I check in periodically these days at the Saturday morning men's Bible study and breakfast. I always get oatmeal. The management bought raisins especially for me.
The men have decided (without consulting me!) to begin a study of the Gospel of John. This is the favorite gospel of one of the group's members. I'm sure they've studied John's gospel before. After all they've been meeting for over twenty years.
Last Saturday we waded through the third chapter of John: Jesus and Nicodemus, light and darkness, the most familiar verse in the whole Bible. As for me, for some reason I always imagine Nicodemus sitting in the shadows. We can hear his voice, but we can't see him very well. (Or is it Jesus that is sitting in the shadows? I can't be sure.) I like to remind Bible study participants that in the next chapter Jesus meets a Samaritan woman at a well in broad daylight.

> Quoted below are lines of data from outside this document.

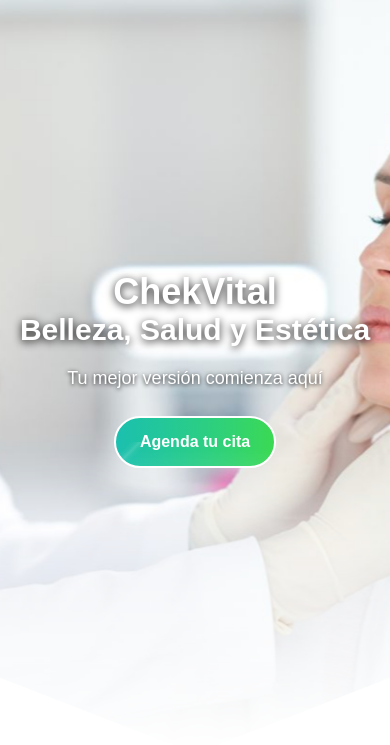
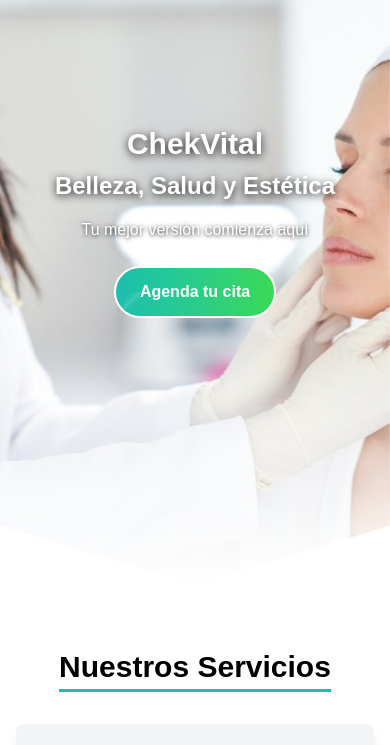
Before and after one commit to Anaguirv/CheckVital, an Astro site: page / in a window 390 px wide. Shown: the part 86-831 px from the top of the page. Built offline with nearby package versions, Linux system fonts and the light colour scheme; Astro itself is replaced by a stand-in of ours.

Commit message:
mod style hero

```diff
--- a/src/components/Hero.astro
+++ b/src/components/Hero.astro
@@ -1,19 +1,32 @@
+
 <section
-    class="bg-[url('/acido-hialuronico.jpg')] bg-cover bg-center h-[90vh] flex items-center justify-center text-white text-center
+  class="relative bg-[url('/acido-hialuronico.jpg')] bg-cover bg-center text-white text-center overflow-hidden
+             flex items-center justify-center
+             h-[70vh] sm:h-[80vh] md:h-[90vh]
              mask-b-from-60% mask-b-to-100%"
   style="clip-path: polygon(0 0, 100% 0, 100% 90%, 50% 100%, 50% 100%, 0 90%);"
 >
-  <div>
-    <h1 class="text-4xl md:text-6xl font-bold drop-shadow-[0_2px_4px_rgba(0,0,0,0.9)] fade-in">ChekVital</h1>
-    <h1 class="text-3xl md:text-5xl font-bold drop-shadow-[0_2px_4px_rgba(0,0,0,0.9)] fade-in">Belleza, Salud y Estética</h1>
-    <p class="mt-4 text-lg drop-shadow-[0_1px_2px_rgba(0,0,0,0.9)] fade-in">Tu mejor versión comienza aquí</p>
+    <div class="px-4 max-w-3xl w-full mt-[-8rem] sm:mt-0">
+    <h1 class="text-3xl sm:text-4xl md:text-6xl font-bold drop-shadow-[0_2px_4px_rgba(0,0,0,0.9)] fade-in">
+        ChekVital
+    </h1>
+    <h2 class="text-2xl sm:text-3xl md:text-5xl font-bold drop-shadow-[0_2px_4px_rgba(0,0,0,0.9)] fade-in mt-2">
+        Belleza, Salud y Estética
+    </h2>
+    <p class="mt-4 text-base sm:text-lg drop-shadow-[0_1px_2px_rgba(0,0,0,0.9)] fade-in">
+        Tu mejor versión comienza aquí
+    </p>
     <a
         href="https://walink.co/cd5e01"
         target="_blank"
-    class="border-2 border-solid mt-6 inline-block text-white font-semibold px-6 py-3 rounded-full bg-gradient-to-r from-primary to-secondary-light transition delay-150 duration-300 ease-in-out hover:-translate-y-1 hover:scale-110 hover:bg-secondary-dark metallic-effect">
+        class="mt-6 inline-block text-white font-semibold px-6 py-3 rounded-full border-2 border-white
+            bg-gradient-to-r from-primary to-secondary-light transition duration-300 ease-in-out
+            hover:-translate-y-1 hover:scale-110 hover:bg-secondary-dark metallic-effect"
+    >
         Agenda tu cita
     </a>
     </div>
+
 </section>
 
 <style>
@@ -25,10 +38,7 @@
   .metallic-effect::before {
     content: '';
     position: absolute;
-    top: 0;
-    left: 0;
-    right: 0;
-    bottom: 0;
+    inset: 0;
     background: linear-gradient(
       135deg,
       transparent 0%,
```
Lines whose indentation alone changed are shown as unchanged.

The themes of light and darkness run deep.
For some reason, somewhere along the line I remembered an old Peanuts cartoon. This is how it went:
In the first panel, Linus is standing in the darkness, holding a candle, and reciting the famous saying: "It is better to light a candle than to curse the darkness."
The second panel is dark. The third panel shows Linus' sister Lucy, shouting, "You Stupid Darkness!!!"
In the fourth panel, Linus quips, "Although there are some who would disagree with me."
We talked about being born again, and what baptism does (or doesn't) have to do with that. Some one thought that identifying being born again with baptism, was "putting a lot of pressure on a ceremony". Someone else (maybe it was me?) said that identifying being born again with a particular one-time experience also put a lot of pressure on that one-time experience. It's the ongoing relationship that is important. An analogy with literally being born: it is not the birth certificate that is the proof that you were born, it is the fact that you are alive. (I got this insight from N.T. Wright.)
While eating breakfast, our conversation meandered around the themes we had discussed: relationships with God, being born from above, light and darkness, darkness and light. It's epiphany after all. One participant mentioned a family member who had not been a believer as an adult. Same upbringing, same baptism, same confirmation classes. But such a different result. He had gone to college, and to graduate school. One member of the group thought perhaps that was the problem: "the colleges have been taken over by the secular humanists", he thought.
The other man was not so sure. Maybe it was the experience this family member had of the church, of Christians. He wasn't sure about that, but it could have been.
Could it have been possible that the believers he knew were more interested in cursing the darkness than they were in lighting a candle, more interested in condemning sin than in embracing sinners, more interested in judgment than in mercy?
The light shines in the darkness
and the darkness has not overcome it.